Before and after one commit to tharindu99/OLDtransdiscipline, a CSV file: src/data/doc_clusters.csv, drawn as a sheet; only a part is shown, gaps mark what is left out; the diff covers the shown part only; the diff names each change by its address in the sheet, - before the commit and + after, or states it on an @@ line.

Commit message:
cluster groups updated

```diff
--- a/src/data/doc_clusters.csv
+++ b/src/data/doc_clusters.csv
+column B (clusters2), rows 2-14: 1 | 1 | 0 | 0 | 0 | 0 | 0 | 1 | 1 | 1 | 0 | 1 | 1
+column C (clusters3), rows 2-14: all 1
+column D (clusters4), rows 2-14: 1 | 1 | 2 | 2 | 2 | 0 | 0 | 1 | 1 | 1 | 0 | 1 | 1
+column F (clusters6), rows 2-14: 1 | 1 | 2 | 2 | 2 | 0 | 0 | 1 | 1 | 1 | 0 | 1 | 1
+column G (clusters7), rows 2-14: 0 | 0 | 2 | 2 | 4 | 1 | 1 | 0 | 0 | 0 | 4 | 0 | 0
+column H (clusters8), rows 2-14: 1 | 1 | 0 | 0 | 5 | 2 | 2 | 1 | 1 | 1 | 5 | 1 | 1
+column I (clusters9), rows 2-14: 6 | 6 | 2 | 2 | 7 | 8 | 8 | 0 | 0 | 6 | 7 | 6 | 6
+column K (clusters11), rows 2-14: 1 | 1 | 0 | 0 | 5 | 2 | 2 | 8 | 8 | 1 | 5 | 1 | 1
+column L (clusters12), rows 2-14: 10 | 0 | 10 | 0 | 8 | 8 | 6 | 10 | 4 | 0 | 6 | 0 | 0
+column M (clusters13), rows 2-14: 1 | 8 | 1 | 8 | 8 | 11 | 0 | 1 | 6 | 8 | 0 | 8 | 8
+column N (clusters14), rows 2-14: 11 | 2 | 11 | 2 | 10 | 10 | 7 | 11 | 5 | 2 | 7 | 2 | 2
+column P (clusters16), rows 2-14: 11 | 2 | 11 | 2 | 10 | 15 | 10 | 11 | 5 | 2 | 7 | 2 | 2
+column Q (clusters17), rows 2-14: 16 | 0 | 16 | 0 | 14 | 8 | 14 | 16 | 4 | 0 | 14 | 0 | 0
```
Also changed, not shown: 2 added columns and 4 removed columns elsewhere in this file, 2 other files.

====================

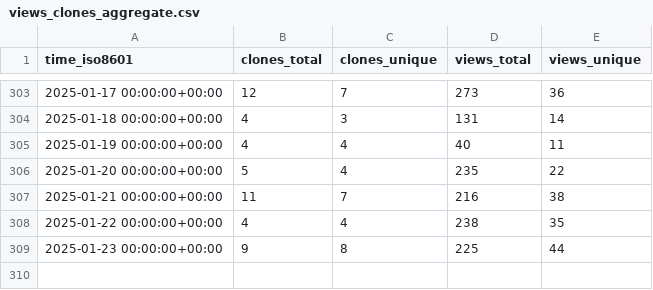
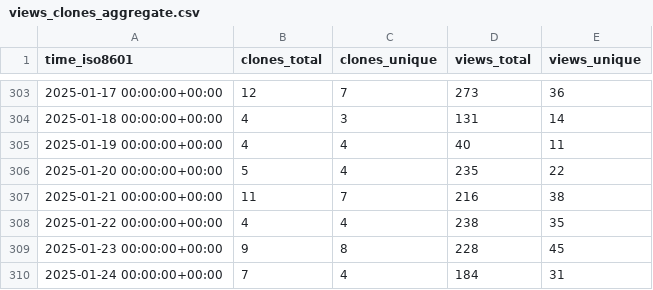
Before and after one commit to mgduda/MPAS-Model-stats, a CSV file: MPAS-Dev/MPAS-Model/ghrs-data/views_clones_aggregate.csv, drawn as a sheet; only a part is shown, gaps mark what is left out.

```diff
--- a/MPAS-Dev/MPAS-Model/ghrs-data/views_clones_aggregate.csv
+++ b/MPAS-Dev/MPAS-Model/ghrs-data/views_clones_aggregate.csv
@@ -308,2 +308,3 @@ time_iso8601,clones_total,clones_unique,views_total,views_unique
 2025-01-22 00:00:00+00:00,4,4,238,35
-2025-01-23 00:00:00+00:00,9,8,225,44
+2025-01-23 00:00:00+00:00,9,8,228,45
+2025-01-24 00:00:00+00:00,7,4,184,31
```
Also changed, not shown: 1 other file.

====================

Task directions:
In the material above, find each line that has the string "data" and return it.

Exercise result:
Before and after one commit to tharindu99/OLDtransdiscipline, a CSV file: src/data/doc_clusters.csv, drawn as a sheet; only a part is shown, gaps mark what is left out; the diff covers the shown part only; the diff names each change by its address in the sheet, - before the commit and + after, or states it on an @@ line.
--- a/src/data/doc_clusters.csv
+++ b/src/data/doc_clusters.csv
Before and after one commit to mgduda/MPAS-Model-stats, a CSV file: MPAS-Dev/MPAS-Model/ghrs-data/views_clones_aggregate.csv, drawn as a sheet; only a part is shown, gaps mark what is left out.
--- a/MPAS-Dev/MPAS-Model/ghrs-data/views_clones_aggregate.csv
+++ b/MPAS-Dev/MPAS-Model/ghrs-data/views_clones_aggregate.csv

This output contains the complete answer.